▶ EXERCISE REQUIREMENTS
Give the number of lines below with "pages" in them, leaving out anything else.

▶ DATA FOR THE TASK
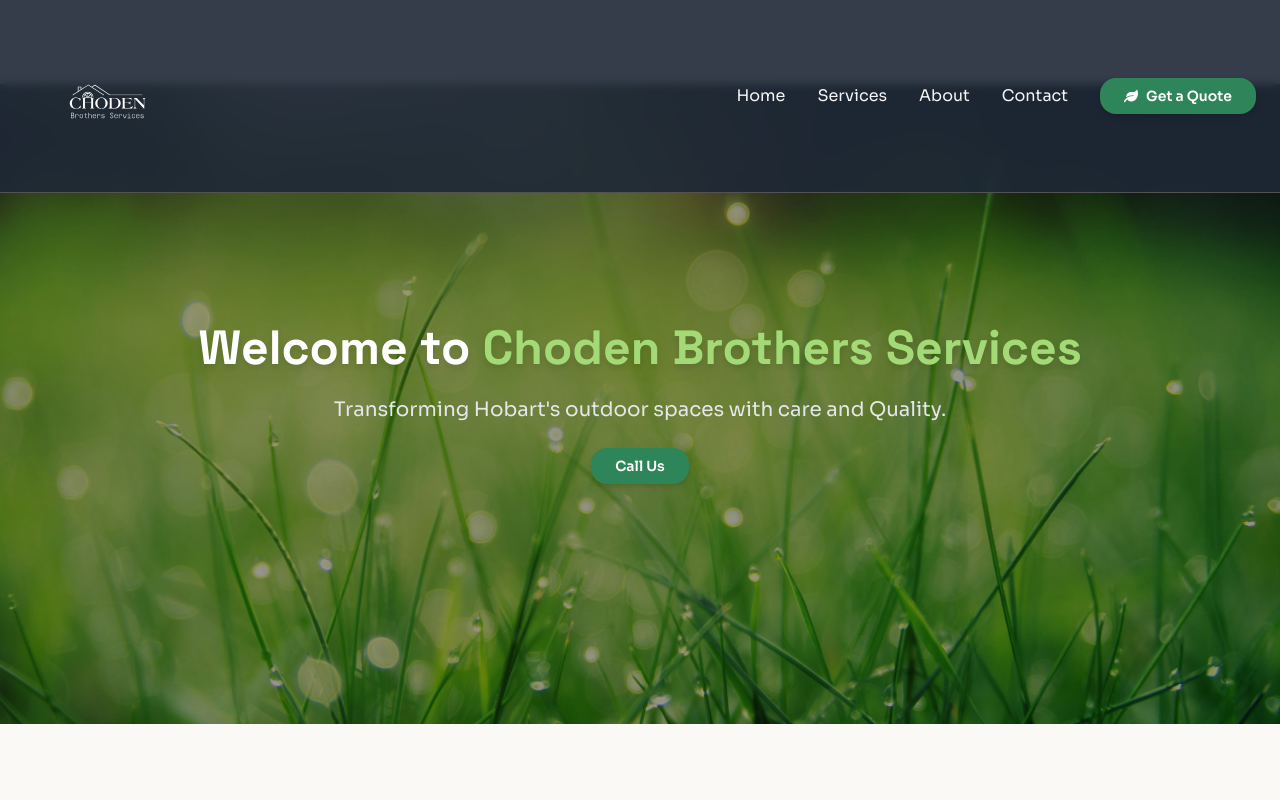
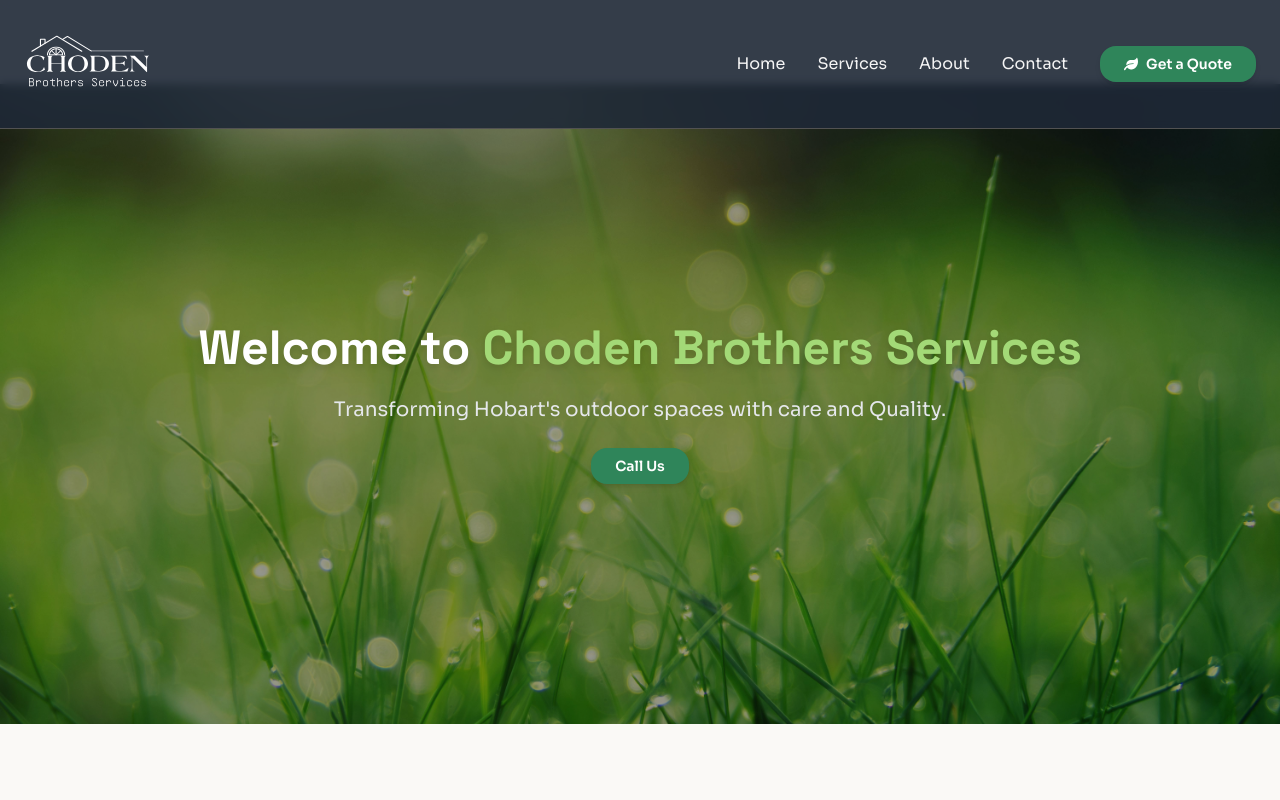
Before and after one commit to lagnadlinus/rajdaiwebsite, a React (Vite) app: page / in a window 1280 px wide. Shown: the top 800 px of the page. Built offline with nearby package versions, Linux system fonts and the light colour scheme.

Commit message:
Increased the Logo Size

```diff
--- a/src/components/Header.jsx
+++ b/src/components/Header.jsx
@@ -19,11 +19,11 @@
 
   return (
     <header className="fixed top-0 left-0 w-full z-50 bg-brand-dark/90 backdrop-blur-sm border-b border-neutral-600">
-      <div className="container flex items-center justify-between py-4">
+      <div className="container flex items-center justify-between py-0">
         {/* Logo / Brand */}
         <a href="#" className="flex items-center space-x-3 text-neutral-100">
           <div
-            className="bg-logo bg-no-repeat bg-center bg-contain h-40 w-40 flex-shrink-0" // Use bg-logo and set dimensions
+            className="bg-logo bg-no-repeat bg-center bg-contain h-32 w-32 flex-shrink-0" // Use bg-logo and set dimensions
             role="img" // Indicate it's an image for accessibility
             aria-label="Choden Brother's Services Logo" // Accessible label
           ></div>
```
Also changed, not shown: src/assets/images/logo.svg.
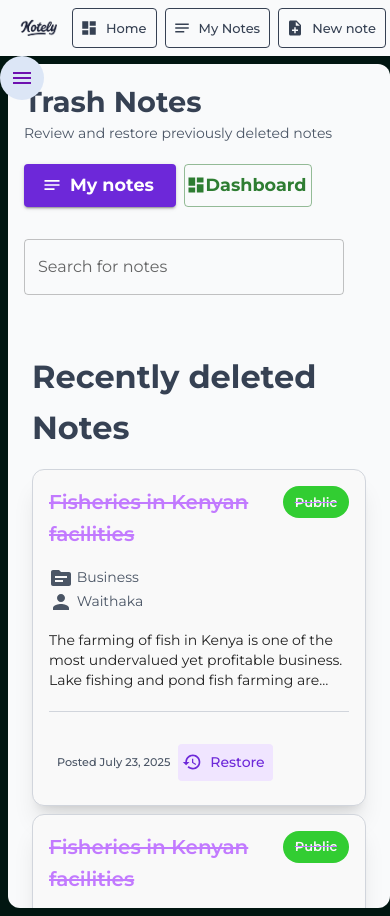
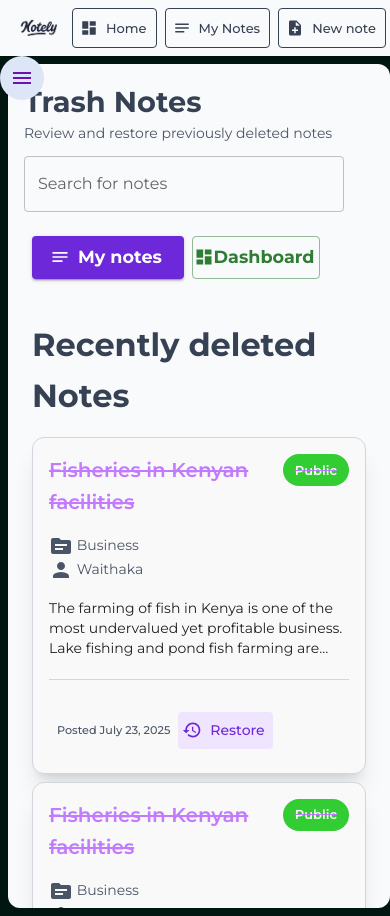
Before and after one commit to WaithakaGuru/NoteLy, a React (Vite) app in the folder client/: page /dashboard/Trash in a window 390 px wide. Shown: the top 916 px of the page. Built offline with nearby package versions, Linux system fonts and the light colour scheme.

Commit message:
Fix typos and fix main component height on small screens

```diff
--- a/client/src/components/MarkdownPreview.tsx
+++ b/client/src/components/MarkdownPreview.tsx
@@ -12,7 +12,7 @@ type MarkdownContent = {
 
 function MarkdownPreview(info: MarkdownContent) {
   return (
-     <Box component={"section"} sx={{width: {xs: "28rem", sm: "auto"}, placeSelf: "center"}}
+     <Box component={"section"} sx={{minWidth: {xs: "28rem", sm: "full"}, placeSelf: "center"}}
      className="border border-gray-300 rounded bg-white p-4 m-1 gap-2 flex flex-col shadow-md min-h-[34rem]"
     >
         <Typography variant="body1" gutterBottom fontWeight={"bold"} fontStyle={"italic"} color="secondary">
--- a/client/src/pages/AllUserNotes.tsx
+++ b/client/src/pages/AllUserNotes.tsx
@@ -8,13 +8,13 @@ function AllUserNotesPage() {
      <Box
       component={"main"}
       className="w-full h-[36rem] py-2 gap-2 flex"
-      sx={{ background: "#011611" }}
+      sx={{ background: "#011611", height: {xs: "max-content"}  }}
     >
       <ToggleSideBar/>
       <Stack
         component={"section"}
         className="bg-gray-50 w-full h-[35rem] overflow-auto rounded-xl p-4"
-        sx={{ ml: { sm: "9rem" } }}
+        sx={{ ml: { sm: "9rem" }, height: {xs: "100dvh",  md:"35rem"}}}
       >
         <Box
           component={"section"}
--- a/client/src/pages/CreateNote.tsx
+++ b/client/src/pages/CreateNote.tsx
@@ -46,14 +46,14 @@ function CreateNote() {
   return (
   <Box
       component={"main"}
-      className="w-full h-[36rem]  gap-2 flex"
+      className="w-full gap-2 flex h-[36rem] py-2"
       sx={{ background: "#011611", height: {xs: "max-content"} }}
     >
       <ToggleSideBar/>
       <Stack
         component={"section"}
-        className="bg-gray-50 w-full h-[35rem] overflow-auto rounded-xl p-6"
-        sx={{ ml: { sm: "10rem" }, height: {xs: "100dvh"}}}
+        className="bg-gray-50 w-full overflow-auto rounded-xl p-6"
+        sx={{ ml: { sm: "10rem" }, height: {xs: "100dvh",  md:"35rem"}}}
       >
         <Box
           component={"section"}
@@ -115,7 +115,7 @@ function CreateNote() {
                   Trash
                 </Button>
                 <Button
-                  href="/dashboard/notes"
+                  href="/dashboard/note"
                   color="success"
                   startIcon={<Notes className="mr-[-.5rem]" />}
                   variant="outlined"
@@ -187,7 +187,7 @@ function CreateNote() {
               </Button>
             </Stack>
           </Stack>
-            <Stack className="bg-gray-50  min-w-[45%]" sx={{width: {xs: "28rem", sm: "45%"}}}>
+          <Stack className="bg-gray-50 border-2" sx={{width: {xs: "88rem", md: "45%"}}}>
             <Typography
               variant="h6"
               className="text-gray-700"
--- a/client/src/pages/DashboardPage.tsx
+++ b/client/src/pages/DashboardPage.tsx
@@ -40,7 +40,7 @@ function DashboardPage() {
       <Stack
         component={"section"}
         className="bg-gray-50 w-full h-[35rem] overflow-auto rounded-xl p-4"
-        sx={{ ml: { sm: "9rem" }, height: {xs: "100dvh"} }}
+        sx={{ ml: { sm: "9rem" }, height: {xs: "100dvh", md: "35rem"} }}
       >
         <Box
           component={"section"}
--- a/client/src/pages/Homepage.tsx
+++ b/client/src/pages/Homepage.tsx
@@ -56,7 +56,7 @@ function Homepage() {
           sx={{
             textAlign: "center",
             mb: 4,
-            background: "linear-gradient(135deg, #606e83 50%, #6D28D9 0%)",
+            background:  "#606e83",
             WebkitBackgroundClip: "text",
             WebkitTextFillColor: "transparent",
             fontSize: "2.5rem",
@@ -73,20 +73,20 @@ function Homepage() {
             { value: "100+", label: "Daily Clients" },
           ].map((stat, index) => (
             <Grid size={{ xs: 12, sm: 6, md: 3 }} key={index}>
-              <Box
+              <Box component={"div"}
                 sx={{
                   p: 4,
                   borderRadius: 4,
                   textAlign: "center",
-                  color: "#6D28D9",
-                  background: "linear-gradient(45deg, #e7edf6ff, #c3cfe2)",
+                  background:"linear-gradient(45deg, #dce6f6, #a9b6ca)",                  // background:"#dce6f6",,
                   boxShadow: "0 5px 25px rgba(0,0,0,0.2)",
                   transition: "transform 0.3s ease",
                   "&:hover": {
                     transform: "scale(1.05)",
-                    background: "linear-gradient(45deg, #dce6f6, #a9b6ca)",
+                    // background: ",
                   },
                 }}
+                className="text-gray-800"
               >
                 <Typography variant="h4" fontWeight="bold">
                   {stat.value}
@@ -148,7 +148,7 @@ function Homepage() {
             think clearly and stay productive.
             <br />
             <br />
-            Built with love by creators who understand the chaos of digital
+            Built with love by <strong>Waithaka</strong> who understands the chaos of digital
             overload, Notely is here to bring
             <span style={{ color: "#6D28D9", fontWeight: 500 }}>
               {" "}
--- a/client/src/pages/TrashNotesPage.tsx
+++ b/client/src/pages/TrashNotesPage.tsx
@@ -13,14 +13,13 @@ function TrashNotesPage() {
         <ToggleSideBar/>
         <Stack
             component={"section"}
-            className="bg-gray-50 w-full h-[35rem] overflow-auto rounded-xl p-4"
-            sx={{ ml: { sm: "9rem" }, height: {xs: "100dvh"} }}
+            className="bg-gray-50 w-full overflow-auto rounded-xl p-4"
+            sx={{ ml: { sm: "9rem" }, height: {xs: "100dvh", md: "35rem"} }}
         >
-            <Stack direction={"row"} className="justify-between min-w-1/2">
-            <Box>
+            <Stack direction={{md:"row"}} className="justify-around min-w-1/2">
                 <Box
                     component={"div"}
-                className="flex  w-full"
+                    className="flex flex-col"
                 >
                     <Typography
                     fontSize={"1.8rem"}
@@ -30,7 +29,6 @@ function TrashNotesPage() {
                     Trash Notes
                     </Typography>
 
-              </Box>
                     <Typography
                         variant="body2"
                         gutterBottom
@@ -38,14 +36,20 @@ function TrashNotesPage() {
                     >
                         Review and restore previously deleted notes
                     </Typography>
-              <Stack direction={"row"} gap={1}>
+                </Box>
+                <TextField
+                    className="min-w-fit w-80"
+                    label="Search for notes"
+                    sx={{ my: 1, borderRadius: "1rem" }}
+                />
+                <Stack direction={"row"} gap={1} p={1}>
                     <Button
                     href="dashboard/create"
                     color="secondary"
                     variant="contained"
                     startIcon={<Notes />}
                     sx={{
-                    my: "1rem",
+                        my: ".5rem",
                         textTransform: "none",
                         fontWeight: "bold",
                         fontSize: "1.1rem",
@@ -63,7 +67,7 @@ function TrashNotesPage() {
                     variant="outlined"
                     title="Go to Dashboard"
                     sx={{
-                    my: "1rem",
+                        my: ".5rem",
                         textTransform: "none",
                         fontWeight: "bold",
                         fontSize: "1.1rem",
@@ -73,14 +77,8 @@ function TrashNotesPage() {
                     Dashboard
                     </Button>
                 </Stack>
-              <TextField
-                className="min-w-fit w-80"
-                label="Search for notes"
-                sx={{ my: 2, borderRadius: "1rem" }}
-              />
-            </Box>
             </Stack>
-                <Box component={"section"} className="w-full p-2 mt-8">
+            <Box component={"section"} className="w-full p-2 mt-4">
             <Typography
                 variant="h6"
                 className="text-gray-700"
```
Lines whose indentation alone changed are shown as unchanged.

▶ EXERCISE SOLUTION
10